I've since re-thought the layout issues coming from the limitations of the Freeware version and how to actually build and assemble the thing. The result is a new board layout for just one switch matrix chip PDF 86k corresponding to these very simple schematics PDF 75k, the Eagle files are included in the project ZIP above. By using different pin headers, any number of these boards can then be combined to form various switch topologies. One of the motivations of doing a sub-board is of course that you can re-use them if you should later decide that you'd need a different configuration. Stay tuned for a 32x32 version using this board as a building block...

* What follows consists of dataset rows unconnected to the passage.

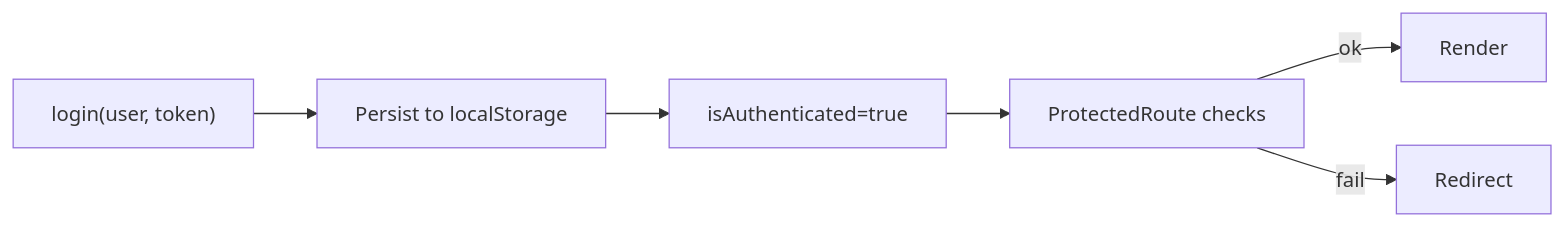
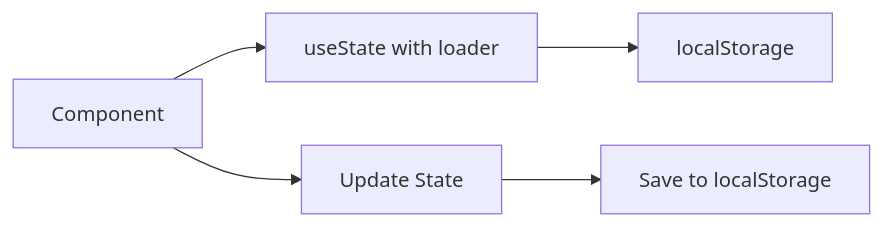
The sixth of 7 diagrams in docs/architecture/workflow-architecture.md (Software-House-Publishing/school-management), drawn with Mermaid before and after one commit. The commit also changed other lines of this file and 3 other files, not shown here.

````diff
--- a/docs/architecture/workflow-architecture.md
+++ b/docs/architecture/workflow-architecture.md
@@ -171,8 +329,7 @@
 ```mermaid
 flowchart LR
-  A["login(user, token)"] --> B["Persist to localStorage"]
-  B --> C["isAuthenticated=true"]
-  C --> D["ProtectedRoute checks"]
-  D -->|ok| E["Render"]
-  D -->|fail| F["Redirect"]
+  A[Component] --> B[useState with loader]
+  B --> C[localStorage]
+  A --> D[Update State]
+  D --> E[Save to localStorage]
 ```
````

You would need at least a controller to feed the information on which switches are closed into the matrix to do anything with this. Some wires that hang off a serial or parallel port on a PC would be good enough for starters, I envisioned the matrix to be controlled via MIDI by something like a PIC and to be used as a cordless audio patch panel in front of my mixer. For synth audio/CV switching, you will probably want to add I/O buffering and programmable gain. Be aware that the shift register in those chips is dynamic, so there is a lower boundary to the clock for this operation. It would not be fun to inject 1024 bits with hand-operated switches anyway. If you (want to) do anything with this, please let me know.

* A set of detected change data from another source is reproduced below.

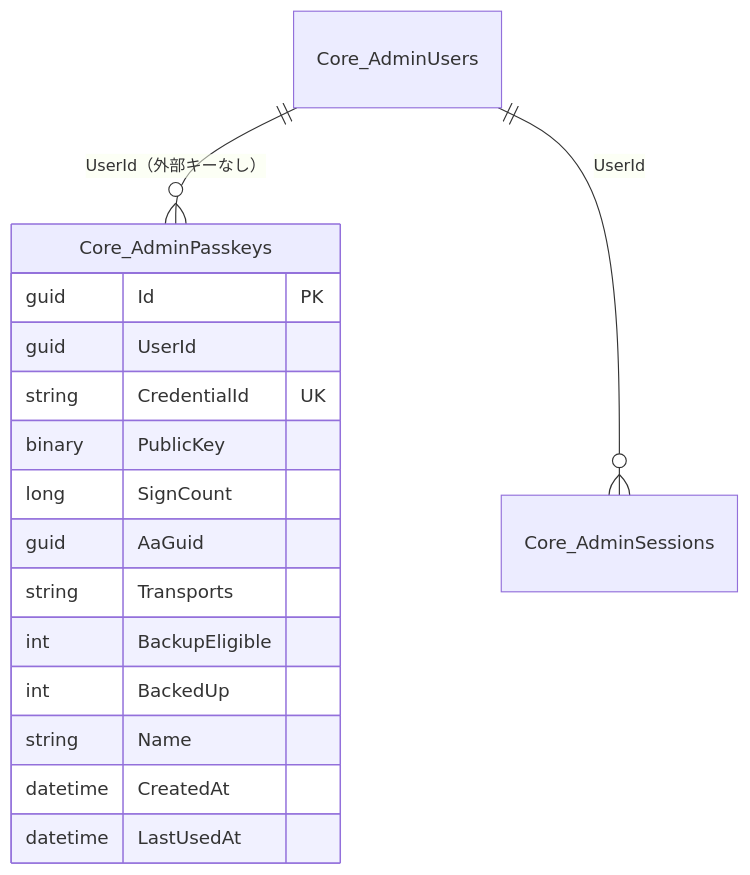
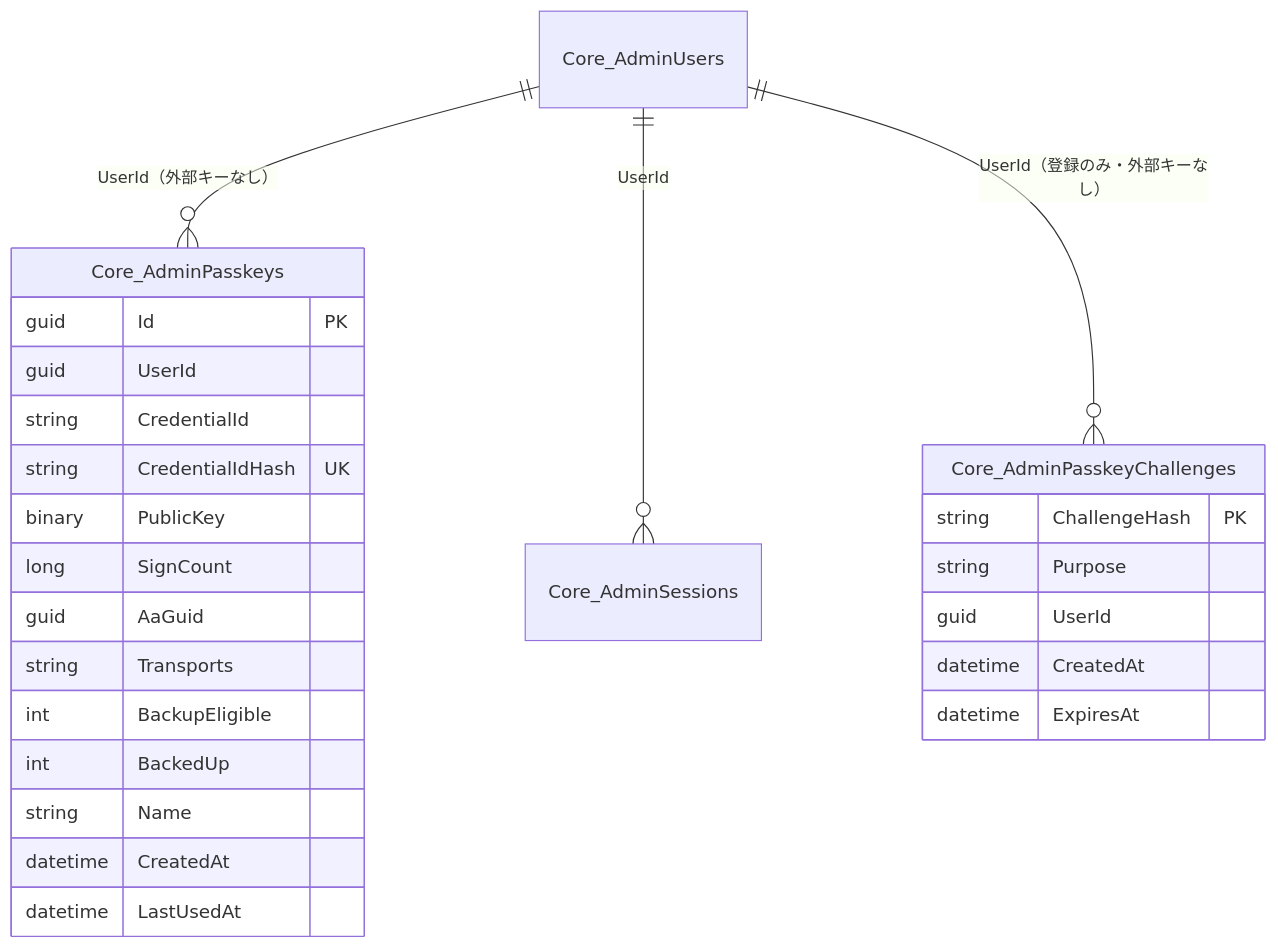
The second of 4 diagrams in _documents/管理画面の共通仕様/認証とセッションの仕様書.md (vehiclevisionjp/VehicleVision.PleasanterTools.Core), drawn with Mermaid before and after one commit. The commit also changed other lines of this file and 6 other files, not shown here.

First line of the commit message:
パスキーの表（Core_AdminPasskeys）と移行・ストアを実装する (#219)

````diff
--- a/_documents/管理画面の共通仕様/認証とセッションの仕様書.md
+++ b/_documents/管理画面の共通仕様/認証とセッションの仕様書.md
@@ -246,19 +263,28 @@
 ```mermaid
 erDiagram
     Core_AdminUsers ||--o{ Core_AdminPasskeys : "UserId（外部キーなし）"
     Core_AdminUsers ||--o{ Core_AdminSessions : "UserId"
+    Core_AdminUsers ||--o{ Core_AdminPasskeyChallenges : "UserId（登録のみ・外部キーなし）"
+    Core_AdminPasskeyChallenges {
+        string ChallengeHash PK
+        string Purpose
+        guid UserId
+        datetime CreatedAt
+        datetime ExpiresAt
+    }
     Core_AdminPasskeys {
         guid Id PK
         guid UserId
-        string CredentialId UK
+        string CredentialId
+        string CredentialIdHash UK
         binary PublicKey
         long SignCount
         guid AaGuid
         string Transports
         int BackupEligible
         int BackedUp
         string Name
         datetime CreatedAt
         datetime LastUsedAt
     }
 ```
````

It has long been known that the CEM chips used in so many synthesizers were semi-custom IC. Doug Curtis, just out of college, had won a design contest sponsored by Interdesign (later sold to Ferranti/GEC Plessey) and went on to work for Interdesign before founding Curtis Electromusic Specialties, later to fold into OnChip Systems. The founder of Interdesign and designer of the '555 timer chip, Hans Camenzind, still operates consultancy business in mask programmable analog semicustom IC, Array Design and has written the book Designing Analog Chips that is available free for download or as a print-on-demand hardcopy.

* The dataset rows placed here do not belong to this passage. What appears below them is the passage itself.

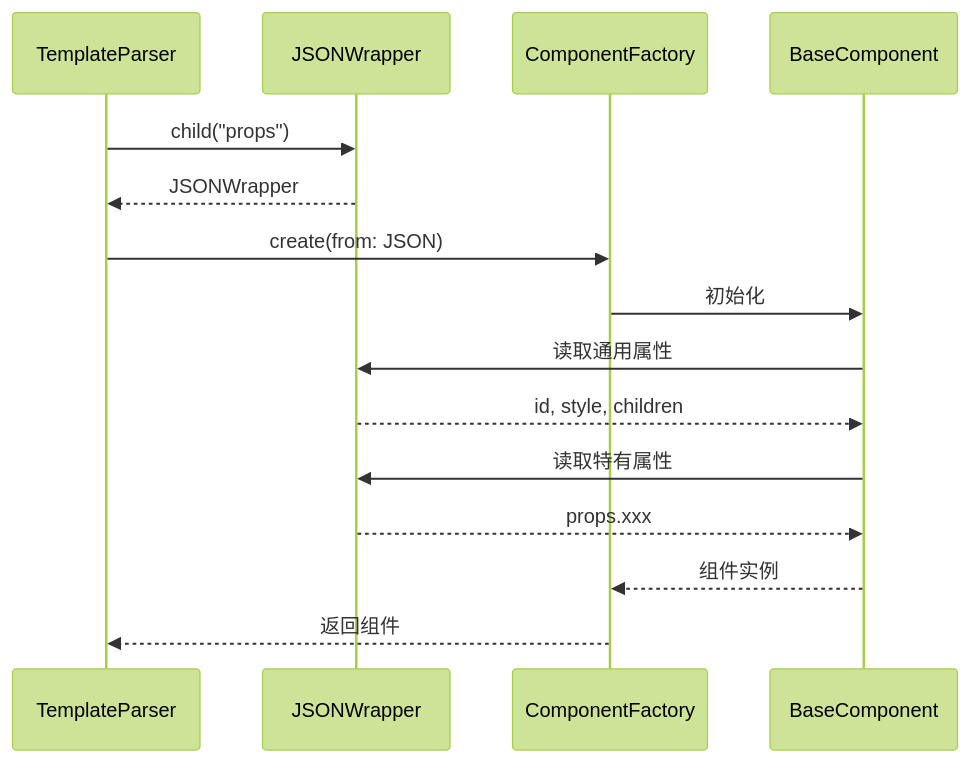
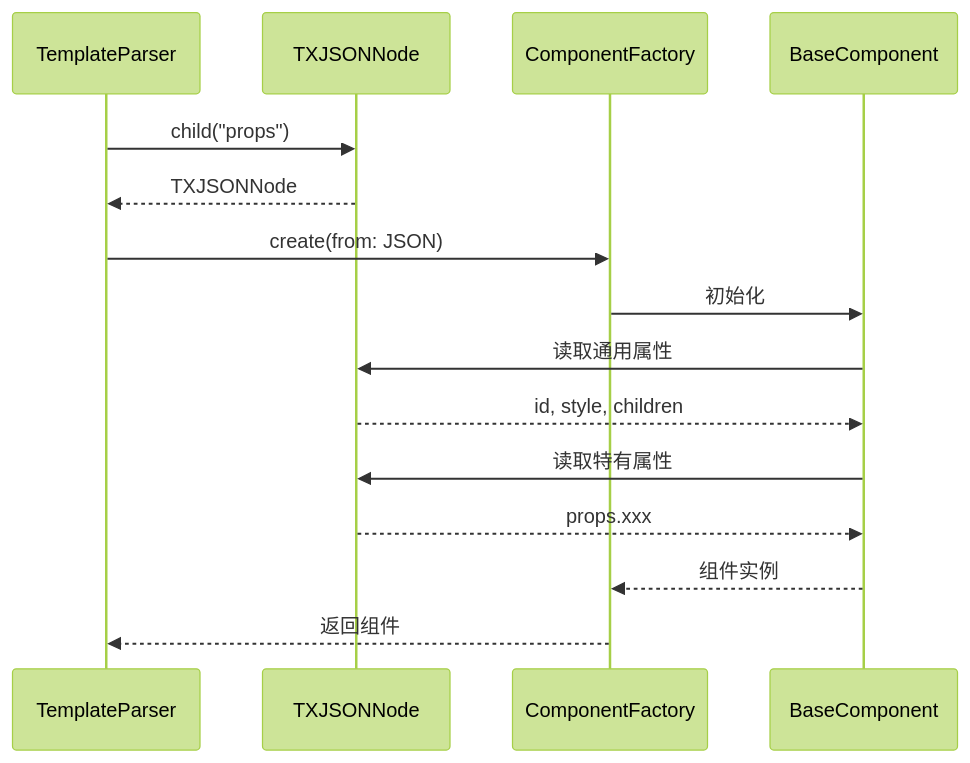
Before and after one commit to FeliksLv01/TemplateX: the fifth of 18 diagrams in Docs/Articles/TemplateX-Complete-Guide.md, drawn with Mermaid (forest theme). The commit also changed other lines of this file and 16 other files, not shown here.

````diff
--- a/Docs/Articles/TemplateX-Complete-Guide.md
+++ b/Docs/Articles/TemplateX-Complete-Guide.md
@@ -508,19 +508,19 @@
 ```mermaid
 sequenceDiagram
     participant Parser as TemplateParser
-    participant JSON as JSONWrapper
+    participant JSON as TXJSONNode
     participant Factory as ComponentFactory
     participant Component as BaseComponent
     
     Parser->>JSON: child("props")
-    JSON-->>Parser: JSONWrapper
+    JSON-->>Parser: TXJSONNode
     
     Parser->>Factory: create(from: JSON)
     Factory->>Component: 初始化
     Component->>JSON: 读取通用属性
     JSON-->>Component: id, style, children
     Component->>JSON: 读取特有属性
     JSON-->>Component: props.xxx
     Component-->>Factory: 组件实例
     Factory-->>Parser: 返回组件
 ```
````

Here are the first two pictures of de-encapsulated (defect) CEM chips, more to follow as time permits. While any Interdesign or Ferranti die marks are missing, it is obvious that these are bipolar arrays. Comparison of the actual chips with a databook »201 Analog IC Designs« from Ferranti GmbH (1980) yields a perfect match, so any doubts about the true nature of these two CEM chips can be put to rest. I have in the meantime been able to also obtain an earlier brochure »101 Analog IC Designs« from Interdesign and their »Designer's Handbook« (sic) for Monochip A to D with the layout sheets for Monochip A to C and some issues of »Monogram«. While not directly applicable to the Monochip arrays used by the CEM chips, these have been helpful in corroborating some of the finer details of the chip micrographs. Many thanks to those who've helped in tracking them down.
If anybody happens to have a Design Manual for these bipolar arrays (Monochip D to M) or the 200x layout sheets thereof, please get in touch with me. I'm also interested in any other Interdesign literature.
|Datasheet||PDF 2.8MiB||PDF 3.1MiB||PDF 3.4MiB||PDF 3.6MiB|
|Package||JPG 20kiB||JPG 19kiB||JPG 20kiB||JPG 19kiB|
|Chip||JPG 24kiB||coming soon||coming soon||JPG 32kiB|
|MOE (confirmed)||N/A||N/A||MOH (confirmed)|
The datasheets show chips from the first week of 1979 for the CEM3310, while the CEM3340 in the datasheet is three weeks older than the specimen on display here. Both the MOE and MOH have internally 18 pins, and both have 17 bonds. The CEM3340 very likely is just a bond variant of the CEM3345, which has one more ground pin and an open emitter square wave output. This is most likely the pad without bond, while the extra bond is a ground connection just as it is in the CEM3345.